 The idea of partial order I took from Amartya Sen’s discussions on the topic in his class Utility and Rights. This might mean that I preferred S to T and M to T but I had not defined the relationship between S and M.
 The concept of semi-permeating was introduced to me in Fredrick Dretske’s essay “Epistemic Operators.” In the essay it was used to establish that one did not need to disprove all possible alternatives when one says “I know that x.”
 Aristotle’s Nichomachean Ethics explores this aspect of goals or “goods” and concludes that there are two types of acts: an act done for itself and an act done for a higher goal. The discussion of acts done for themselves and changes of mind about those will not be explored in this essay. It seems at first glance, though, that changes of mind regarding these acts are purely a function of comparing the strength of the two intentions.
About the Author
Phin Upham is an investor who divides his time between New York and San Francisco.

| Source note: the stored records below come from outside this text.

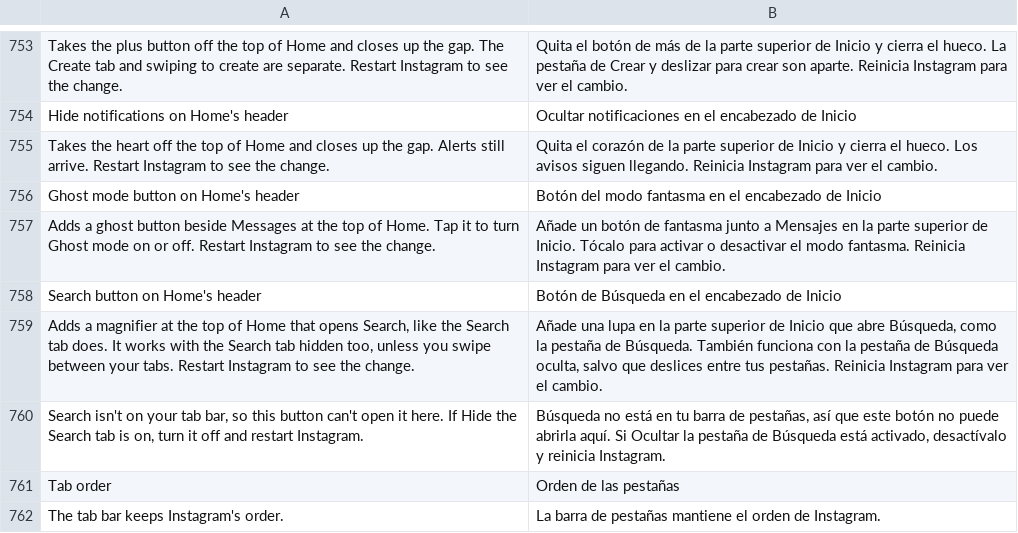
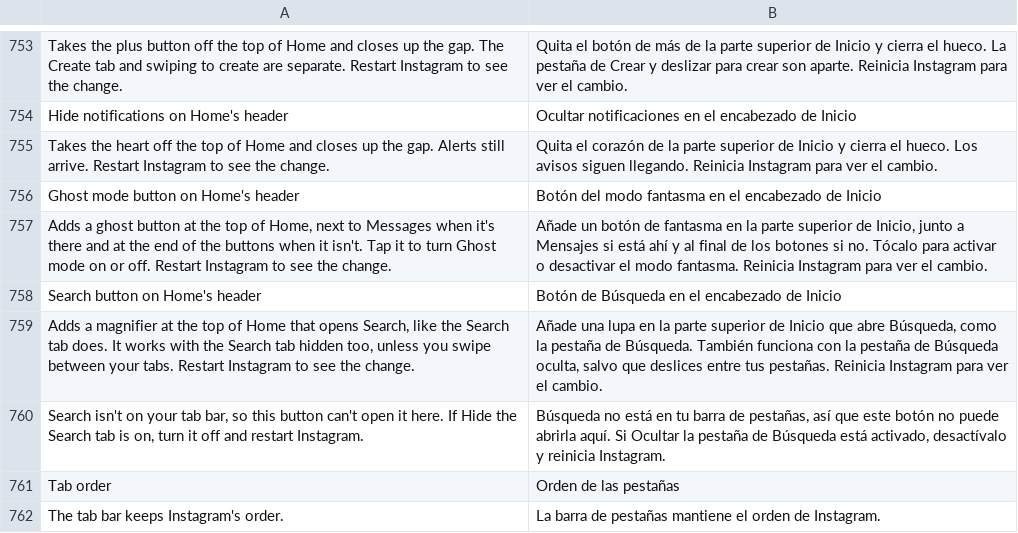
Before and after one commit to SysAdminDoc/HushGram, a TSV file: extensions/shared/library/src/main/l10n/es.tsv, drawn as a sheet; only a part is shown, gaps mark what is left out.

```diff
--- a/extensions/shared/library/src/main/l10n/es.tsv
+++ b/extensions/shared/library/src/main/l10n/es.tsv
@@ -756,3 +756,3 @@ Takes the heart off the top of Home and closes up the gap. Alerts still arrive.
 Ghost mode button on Home's header	Botón del modo fantasma en el encabezado de Inicio
-Adds a ghost button beside Messages at the top of Home. Tap it to turn Ghost mode on or off. Restart Instagram to see the change.	Añade un botón de fantasma junto a Mensajes en la parte superior de Inicio. Tócalo para activar o desactivar el modo fantasma. Reinicia Instagram para ver el cambio.
+Adds a ghost button at the top of Home, next to Messages when it's there and at the end of the buttons when it isn't. Tap it to turn Ghost mode on or off. Restart Instagram to see the change.	Añade un botón de fantasma en la parte superior de Inicio, junto a Mensajes si está ahí y al final de los botones si no. Tócalo para activar o desactivar el modo fantasma. Reinicia Instagram para ver el cambio.
 Search button on Home's header	Botón de Búsqueda en el encabezado de Inicio
```
Also changed, not shown: extensions/shared/library/src/main/l10n/de.tsv, extensions/shared/library/src/main/l10n/in.tsv, 5 other files.
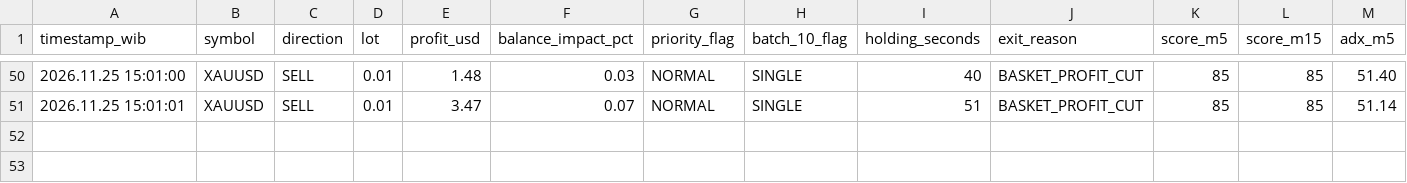
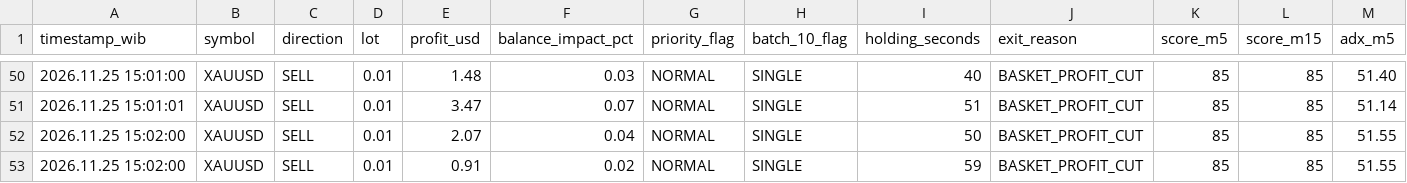
Before and after one commit to Zondan26/market-radar-ai, a CSV file: trade_history.csv, drawn as a sheet; only a part is shown, gaps mark what is left out; rows hold the shown columns only; the diff names each change by its address in the sheet, - before the commit and + after, or states it on an @@ line.

Commit message:
Update trade_history.csv dari MT5

```diff
--- a/trade_history.csv
+++ b/trade_history.csv
+row 52: 2026.11.25 15:02:00 | XAUUSD | SELL | 0.01 | 2.07 | 0.04 | NORMAL | SINGLE | 50 | BASKET_PROFIT_CUT | 85 | 85 | 51.55
+row 53: 2026.11.25 15:02:00 | XAUUSD | SELL | 0.01 | 0.91 | 0.02 | NORMAL | SINGLE | 59 | BASKET_PROFIT_CUT | 85 | 85 | 51.55
```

He specializes in technology and macroeconomic investing. Phin Upham also writes frequenly on philosophy and culture. Visit his website at PhinUpham.com.